[DATA SHOWN — start]
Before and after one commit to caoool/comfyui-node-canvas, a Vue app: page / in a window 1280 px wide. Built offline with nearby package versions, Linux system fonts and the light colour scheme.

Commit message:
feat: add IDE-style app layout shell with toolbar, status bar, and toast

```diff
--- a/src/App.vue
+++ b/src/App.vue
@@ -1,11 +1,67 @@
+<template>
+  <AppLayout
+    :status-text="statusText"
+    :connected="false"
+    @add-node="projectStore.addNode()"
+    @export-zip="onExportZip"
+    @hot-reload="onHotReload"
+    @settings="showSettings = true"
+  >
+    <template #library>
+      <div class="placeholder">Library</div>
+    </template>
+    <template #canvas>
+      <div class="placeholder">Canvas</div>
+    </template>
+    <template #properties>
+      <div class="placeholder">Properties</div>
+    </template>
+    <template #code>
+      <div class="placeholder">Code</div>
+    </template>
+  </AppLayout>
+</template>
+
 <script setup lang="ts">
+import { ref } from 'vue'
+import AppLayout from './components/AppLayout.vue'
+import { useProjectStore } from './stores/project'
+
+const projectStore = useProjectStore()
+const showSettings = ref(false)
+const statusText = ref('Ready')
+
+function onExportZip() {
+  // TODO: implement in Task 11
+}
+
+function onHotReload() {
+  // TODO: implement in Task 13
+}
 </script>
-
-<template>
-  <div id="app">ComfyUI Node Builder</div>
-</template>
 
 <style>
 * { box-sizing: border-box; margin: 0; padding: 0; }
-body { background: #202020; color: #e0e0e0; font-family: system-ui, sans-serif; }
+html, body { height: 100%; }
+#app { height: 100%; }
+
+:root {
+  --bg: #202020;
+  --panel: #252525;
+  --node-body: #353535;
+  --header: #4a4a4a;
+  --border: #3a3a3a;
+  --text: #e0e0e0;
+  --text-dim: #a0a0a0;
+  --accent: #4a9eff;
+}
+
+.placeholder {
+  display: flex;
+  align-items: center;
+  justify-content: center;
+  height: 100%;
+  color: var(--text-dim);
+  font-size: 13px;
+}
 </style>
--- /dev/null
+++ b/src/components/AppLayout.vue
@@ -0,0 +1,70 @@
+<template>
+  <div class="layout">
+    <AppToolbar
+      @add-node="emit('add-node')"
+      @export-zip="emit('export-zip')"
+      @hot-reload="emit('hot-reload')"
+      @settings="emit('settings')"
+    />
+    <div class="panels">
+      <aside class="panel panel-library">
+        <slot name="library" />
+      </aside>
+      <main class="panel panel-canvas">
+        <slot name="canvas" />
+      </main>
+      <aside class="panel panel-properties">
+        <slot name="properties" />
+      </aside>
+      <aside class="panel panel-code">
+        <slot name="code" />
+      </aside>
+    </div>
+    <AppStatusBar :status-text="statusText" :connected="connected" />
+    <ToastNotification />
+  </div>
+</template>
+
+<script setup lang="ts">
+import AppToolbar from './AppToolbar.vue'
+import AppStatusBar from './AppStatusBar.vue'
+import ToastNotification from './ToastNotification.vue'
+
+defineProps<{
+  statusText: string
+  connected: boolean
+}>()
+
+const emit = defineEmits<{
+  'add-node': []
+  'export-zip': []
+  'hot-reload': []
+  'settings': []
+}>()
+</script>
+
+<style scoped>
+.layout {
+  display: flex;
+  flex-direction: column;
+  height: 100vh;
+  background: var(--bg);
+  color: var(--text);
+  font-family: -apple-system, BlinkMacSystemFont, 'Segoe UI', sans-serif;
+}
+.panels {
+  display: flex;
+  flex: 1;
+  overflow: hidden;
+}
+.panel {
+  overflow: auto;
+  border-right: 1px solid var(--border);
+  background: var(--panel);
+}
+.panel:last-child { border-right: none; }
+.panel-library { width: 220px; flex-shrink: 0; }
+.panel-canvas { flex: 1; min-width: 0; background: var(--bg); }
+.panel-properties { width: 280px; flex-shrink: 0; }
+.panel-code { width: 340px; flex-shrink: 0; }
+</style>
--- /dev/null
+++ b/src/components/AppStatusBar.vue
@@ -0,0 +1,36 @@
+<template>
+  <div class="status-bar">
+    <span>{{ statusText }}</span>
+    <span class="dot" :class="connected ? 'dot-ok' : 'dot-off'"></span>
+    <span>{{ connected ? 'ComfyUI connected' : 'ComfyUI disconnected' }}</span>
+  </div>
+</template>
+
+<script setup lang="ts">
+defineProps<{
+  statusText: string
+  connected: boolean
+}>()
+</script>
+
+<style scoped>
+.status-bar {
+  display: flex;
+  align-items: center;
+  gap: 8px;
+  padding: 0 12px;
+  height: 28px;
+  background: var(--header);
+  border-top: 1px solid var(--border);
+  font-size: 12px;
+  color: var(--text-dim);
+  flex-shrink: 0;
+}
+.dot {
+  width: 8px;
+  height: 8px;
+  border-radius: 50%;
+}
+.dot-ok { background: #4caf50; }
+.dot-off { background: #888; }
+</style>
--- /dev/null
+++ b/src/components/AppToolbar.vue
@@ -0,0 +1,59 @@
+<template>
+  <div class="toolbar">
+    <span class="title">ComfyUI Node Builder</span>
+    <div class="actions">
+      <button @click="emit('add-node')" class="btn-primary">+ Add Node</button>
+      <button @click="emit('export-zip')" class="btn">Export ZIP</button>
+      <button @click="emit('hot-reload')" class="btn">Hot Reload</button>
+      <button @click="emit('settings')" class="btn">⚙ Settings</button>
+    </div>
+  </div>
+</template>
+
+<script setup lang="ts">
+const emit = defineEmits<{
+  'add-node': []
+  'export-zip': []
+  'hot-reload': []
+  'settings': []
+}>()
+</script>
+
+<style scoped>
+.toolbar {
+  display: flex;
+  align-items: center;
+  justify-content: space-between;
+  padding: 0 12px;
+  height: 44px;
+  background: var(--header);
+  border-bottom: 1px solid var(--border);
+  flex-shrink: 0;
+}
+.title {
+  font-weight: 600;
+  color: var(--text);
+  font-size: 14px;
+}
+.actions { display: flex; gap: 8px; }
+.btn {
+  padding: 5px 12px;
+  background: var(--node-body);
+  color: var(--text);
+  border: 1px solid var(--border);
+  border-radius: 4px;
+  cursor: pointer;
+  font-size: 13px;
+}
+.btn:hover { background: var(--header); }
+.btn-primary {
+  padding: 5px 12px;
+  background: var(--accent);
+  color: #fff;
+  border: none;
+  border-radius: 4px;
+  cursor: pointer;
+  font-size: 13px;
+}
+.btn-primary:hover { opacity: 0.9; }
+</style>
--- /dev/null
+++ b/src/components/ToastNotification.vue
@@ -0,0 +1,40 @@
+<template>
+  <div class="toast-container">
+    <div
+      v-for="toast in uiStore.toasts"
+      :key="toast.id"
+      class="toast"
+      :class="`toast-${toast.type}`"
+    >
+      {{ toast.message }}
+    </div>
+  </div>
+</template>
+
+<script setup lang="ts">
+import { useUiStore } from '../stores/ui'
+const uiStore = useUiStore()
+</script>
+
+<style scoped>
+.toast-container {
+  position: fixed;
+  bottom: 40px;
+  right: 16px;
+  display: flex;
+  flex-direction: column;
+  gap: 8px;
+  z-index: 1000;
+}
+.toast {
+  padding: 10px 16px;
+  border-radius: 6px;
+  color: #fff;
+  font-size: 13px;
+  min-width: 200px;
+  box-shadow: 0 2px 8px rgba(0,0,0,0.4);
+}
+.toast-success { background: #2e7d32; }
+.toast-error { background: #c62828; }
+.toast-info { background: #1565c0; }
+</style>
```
[DATA SHOWN — finish]
[DATA SHOWN — start]
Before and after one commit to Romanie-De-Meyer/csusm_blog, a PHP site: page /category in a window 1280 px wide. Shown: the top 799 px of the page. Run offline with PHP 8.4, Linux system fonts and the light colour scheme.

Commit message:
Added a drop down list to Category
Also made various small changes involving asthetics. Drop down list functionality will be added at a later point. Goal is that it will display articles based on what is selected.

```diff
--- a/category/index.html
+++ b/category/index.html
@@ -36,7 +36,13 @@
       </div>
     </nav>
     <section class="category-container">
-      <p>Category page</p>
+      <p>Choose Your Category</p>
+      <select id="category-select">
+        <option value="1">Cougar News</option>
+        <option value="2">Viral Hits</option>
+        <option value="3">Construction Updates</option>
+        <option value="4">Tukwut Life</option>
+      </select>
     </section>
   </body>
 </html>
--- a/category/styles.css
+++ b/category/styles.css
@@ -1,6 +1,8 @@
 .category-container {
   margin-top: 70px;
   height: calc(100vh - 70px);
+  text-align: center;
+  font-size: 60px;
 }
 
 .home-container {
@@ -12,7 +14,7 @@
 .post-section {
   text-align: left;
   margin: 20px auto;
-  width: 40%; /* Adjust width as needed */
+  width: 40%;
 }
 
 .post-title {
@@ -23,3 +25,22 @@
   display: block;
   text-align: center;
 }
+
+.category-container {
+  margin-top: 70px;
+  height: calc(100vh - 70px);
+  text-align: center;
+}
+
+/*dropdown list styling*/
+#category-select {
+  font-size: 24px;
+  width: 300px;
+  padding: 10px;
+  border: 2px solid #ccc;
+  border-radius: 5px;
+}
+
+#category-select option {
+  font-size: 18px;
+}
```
[DATA SHOWN — finish]
Please show, exactly as written, every line above that contains the word "import".

ANSWER TO THIS PROBLEM:
+import { ref } from 'vue'
+import AppLayout from './components/AppLayout.vue'
+import { useProjectStore } from './stores/project'
+import AppToolbar from './AppToolbar.vue'
+import AppStatusBar from './AppStatusBar.vue'
+import ToastNotification from './ToastNotification.vue'
+import { useUiStore } from '../stores/ui'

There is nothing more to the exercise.